For the data below, work out how many lines include the string "with" and report only the number.

<<<<

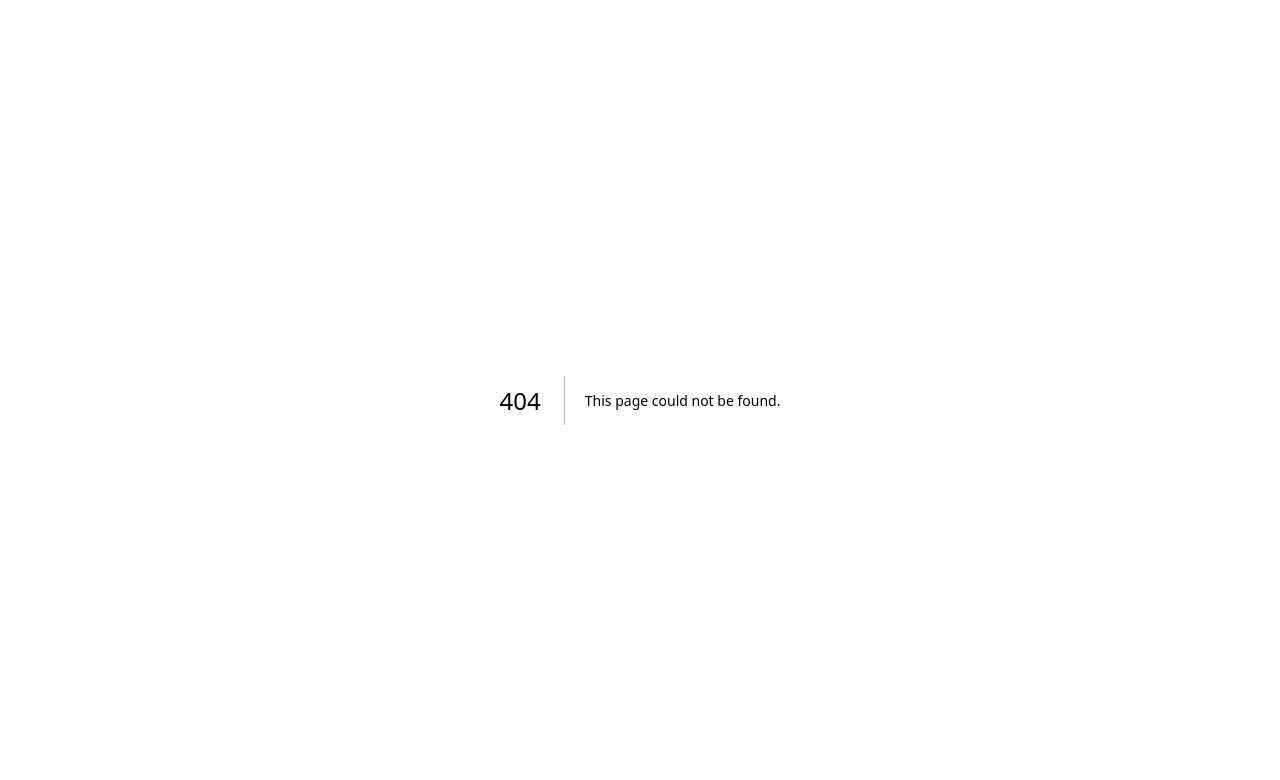
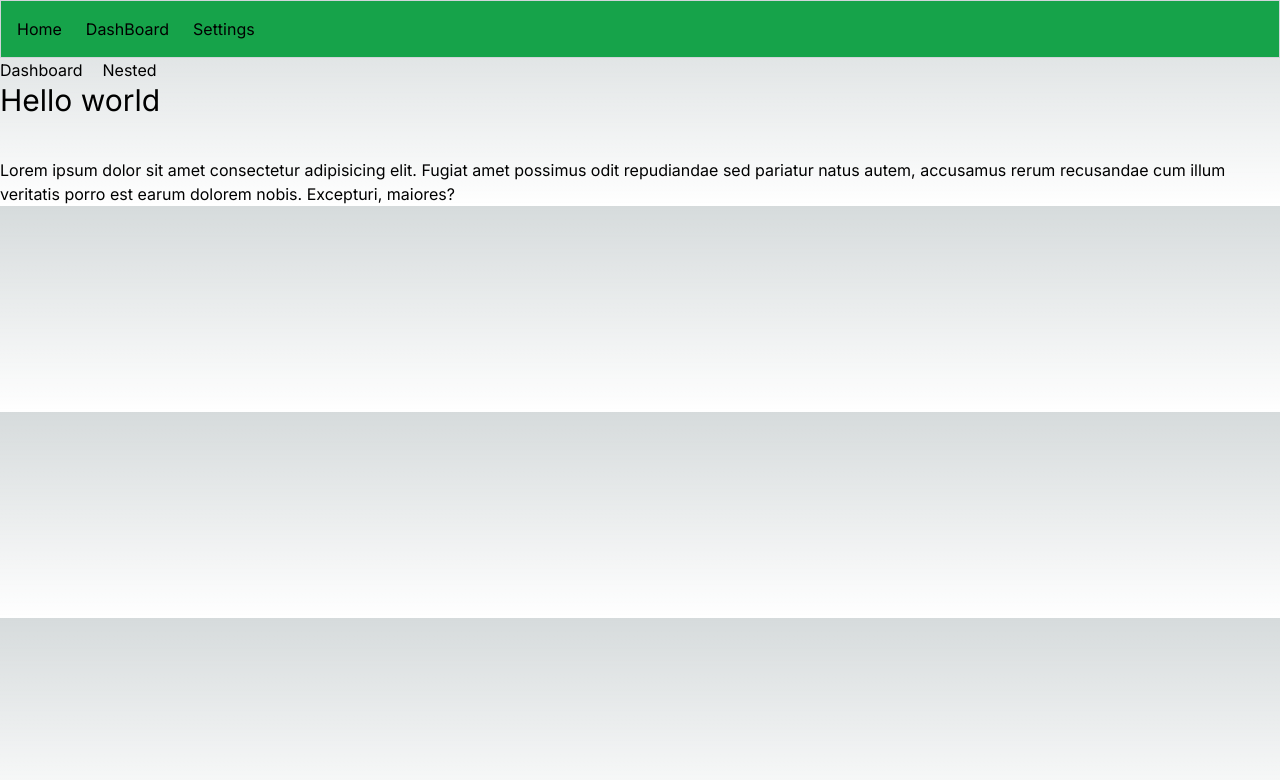
Before and after one commit to Nasir1290/next-js-practice, a Next.js app: page /dashboard/settings in a window 1280 px wide. Before the commit this address had no page. Shown: the top 780 px of the page. Built offline with nearby package versions, Linux system fonts and the light colour scheme.

Commit message:
add some code

```diff
--- /dev/null
+++ b/app/components/CustomLink.js
@@ -0,0 +1,12 @@
+import Link from 'next/link'
+import { usePathname } from 'next/navigation'
+import React from 'react'
+
+export default function CustomLink({children,path}) {
+    const pathName = usePathname();
+  return (
+    <div>
+      <Link href={path}>{children}</Link>
+    </div>
+  )
+}
--- /dev/null
+++ b/app/dashboard/layout.js
@@ -0,0 +1,15 @@
+import React from 'react'
+
+export default function DashBoardLayout({ children }) {
+    return (
+        <div>
+            <div>
+                <ul className=' flex gap-5'>
+                    <li> Dashboard</li>
+                    <li> Nested</li>
+                </ul>
+            </div>
+            {children}
+        </div>
+    )
+}
--- /dev/null
+++ b/app/dashboard/page.js
@@ -0,0 +1,12 @@
+
+export const metadata = {
+    title: "Dashboard",
+    description: "this is the dashboard",
+  };
+export default function page() {
+  return (
+    <div>
+      DashBoard Route
+    </div>
+  )
+}
--- /dev/null
+++ b/app/dashboard/settings/page.js
@@ -0,0 +1,16 @@
+
+export const metadata = {
+    title: "Settings",
+    description: "this is the Settings Page",
+  };
+
+export default function page() {
+    return (
+        <div>
+            <h1 className="text-3xl">Hello world</h1>
+            <div className="mt-10">
+                Lorem ipsum dolor sit amet consectetur adipisicing elit. Fugiat amet possimus odit repudiandae sed pariatur natus autem, accusamus rerum recusandae cum illum veritatis porro est earum dolorem nobis. Excepturi, maiores?
+            </div>
+        </div>
+    )
+}
--- a/app/layout.js
+++ b/app/layout.js
@@ -1,17 +1,43 @@
 import { Inter } from "next/font/google";
 import "./globals.css";
+import Link from "next/link";
+import CustomLink from "./components/customLink";
 
 const inter = Inter({ subsets: ["latin"] });
 
 export const metadata = {
-  title: "Create Next App",
-  description: "Generated by create next app",
+  title: "Home Page",
+  description: "This is Home Page",
 };
 
 export default function RootLayout({ children }) {
   return (
     <html lang="en">
-      <body className={inter.className}>{children}</body>
+
+      <body className={inter.className}>
+        <div>
+          <ul className=" p-4 border border-gray-300 bg-green-600 flex gap-6">
+            <li>
+
+              <CustomLink path={"/"}>
+                Home
+              </CustomLink>
+            </li>
+            <li>
+              <CustomLink path={"/dashboard"}>
+                DashBoard
+              </CustomLink>
+            </li>
+            <li>
+              <CustomLink path={"/dashboard/settings"}>
+                Settings
+              </CustomLink>
+            </li>
+          </ul>
+        </div>
+        {children}
+
+      </body>
     </html>
   );
 }
--- a/app/page.js
+++ b/app/page.js
@@ -1,113 +1,10 @@
-import Image from "next/image";
 
-export default function Home() {
+const page = () => {
   return (
-    <main className="flex min-h-screen flex-col items-center justify-between p-24">
-      <div className="z-10 max-w-5xl w-full items-center justify-between font-mono text-sm lg:flex">
-        <p className="fixed left-0 top-0 flex w-full justify-center border-b border-gray-300 bg-gradient-to-b from-zinc-200 pb-6 pt-8 backdrop-blur-2xl dark:border-neutral-800 dark:bg-zinc-800/30 dark:from-inherit lg:static lg:w-auto  lg:rounded-xl lg:border lg:bg-gray-200 lg:p-4 lg:dark:bg-zinc-800/30">
-          Get started by editing&nbsp;
-          <code className="font-mono font-bold">app/page.js</code>
-        </p>
-        <div className="fixed bottom-0 left-0 flex h-48 w-full items-end justify-center bg-gradient-to-t from-white via-white dark:from-black dark:via-black lg:static lg:h-auto lg:w-auto lg:bg-none">
-          <a
-            className="pointer-events-none flex place-items-center gap-2 p-8 lg:pointer-events-auto lg:p-0"
-            href="https://vercel.com?utm_source=create-next-app&utm_medium=appdir-template&utm_campaign=create-next-app"
-            target="_blank"
-            rel="noopener noreferrer"
-          >
-            By{" "}
-            <Image
-              src="/vercel.svg"
-              alt="Vercel Logo"
-              className="dark:invert"
-              width={100}
-              height={24}
-              priority
-            />
-          </a>
-        </div>
-      </div>
+    <div>
+      Hello world
+    </div>
+  )
+}
 
-      <div className="relative flex place-items-center before:absolute before:h-[300px] before:w-full sm:before:w-[480px] before:-translate-x-1/2 before:rounded-full before:bg-gradient-radial before:from-white before:to-transparent before:blur-2xl before:content-[''] after:absolute after:-z-20 after:h-[180px] after:w-full sm:after:w-[240px] after:translate-x-1/3 after:bg-gradient-conic after:from-sky-200 after:via-blue-200 after:blur-2xl after:content-[''] before:dark:bg-gradient-to-br before:dark:from-transparent before:dark:to-blue-700 before:dark:opacity-10 after:dark:from-sky-900 after:dark:via-[#0141ff] after:dark:opacity-40 before:lg:h-[360px] z-[-1]">
-        <Image
-          className="relative dark:drop-shadow-[0_0_0.3rem_#ffffff70] dark:invert"
-          src="/next.svg"
-          alt="Next.js Logo"
-          width={180}
-          height={37}
-          priority
-        />
-      </div>
-
-      <div className="mb-32 grid text-center lg:max-w-5xl lg:w-full lg:mb-0 lg:grid-cols-4 lg:text-left">
-        <a
-          href="https://nextjs.org/docs?utm_source=create-next-app&utm_medium=appdir-template&utm_campaign=create-next-app"
-          className="group rounded-lg border border-transparent px-5 py-4 transition-colors hover:border-gray-300 hover:bg-gray-100 hover:dark:border-neutral-700 hover:dark:bg-neutral-800/30"
-          target="_blank"
-          rel="noopener noreferrer"
-        >
-          <h2 className={`mb-3 text-2xl font-semibold`}>
-            Docs{" "}
-            <span className="inline-block transition-transform group-hover:translate-x-1 motion-reduce:transform-none">
-              -&gt;
-            </span>
-          </h2>
-          <p className={`m-0 max-w-[30ch] text-sm opacity-50`}>
-            Find in-depth information about Next.js features and API.
-          </p>
-        </a>
-
-        <a
-          href="https://nextjs.org/learn?utm_source=create-next-app&utm_medium=appdir-template-tw&utm_campaign=create-next-app"
-          className="group rounded-lg border border-transparent px-5 py-4 transition-colors hover:border-gray-300 hover:bg-gray-100 hover:dark:border-neutral-700 hover:dark:bg-neutral-800 hover:dark:bg-opacity-30"
-          target="_blank"
-          rel="noopener noreferrer"
-        >
-          <h2 className={`mb-3 text-2xl font-semibold`}>
-            Learn{" "}
-            <span className="inline-block transition-transform group-hover:translate-x-1 motion-reduce:transform-none">
-              -&gt;
-            </span>
-          </h2>
-          <p className={`m-0 max-w-[30ch] text-sm opacity-50`}>
-            Learn about Next.js in an interactive course with&nbsp;quizzes!
-          </p>
-        </a>
-
-        <a
-          href="https://vercel.com/templates?framework=next.js&utm_source=create-next-app&utm_medium=appdir-template&utm_campaign=create-next-app"
-          className="group rounded-lg border border-transparent px-5 py-4 transition-colors hover:border-gray-300 hover:bg-gray-100 hover:dark:border-neutral-700 hover:dark:bg-neutral-800/30"
-          target="_blank"
-          rel="noopener noreferrer"
-        >
-          <h2 className={`mb-3 text-2xl font-semibold`}>
-            Templates{" "}
-            <span className="inline-block transition-transform group-hover:translate-x-1 motion-reduce:transform-none">
-              -&gt;
-            </span>
-          </h2>
-          <p className={`m-0 max-w-[30ch] text-sm opacity-50`}>
-            Explore starter templates for Next.js.
-          </p>
-        </a>
-
-        <a
-          href="https://vercel.com/new?utm_source=create-next-app&utm_medium=appdir-template&utm_campaign=create-next-app"
-          className="group rounded-lg border border-transparent px-5 py-4 transition-colors hover:border-gray-300 hover:bg-gray-100 hover:dark:border-neutral-700 hover:dark:bg-neutral-800/30"
-          target="_blank"
-          rel="noopener noreferrer"
-        >
-          <h2 className={`mb-3 text-2xl font-semibold`}>
-            Deploy{" "}
-            <span className="inline-block transition-transform group-hover:translate-x-1 motion-reduce:transform-none">
-              -&gt;
-            </span>
-          </h2>
-          <p className={`m-0 max-w-[30ch] text-sm opacity-50 text-balance`}>
-            Instantly deploy your Next.js site to a shareable URL with Vercel.
-          </p>
-        </a>
-      </div>
-    </main>
-  );
-}
+export default page
```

>>>>

• [Response]
3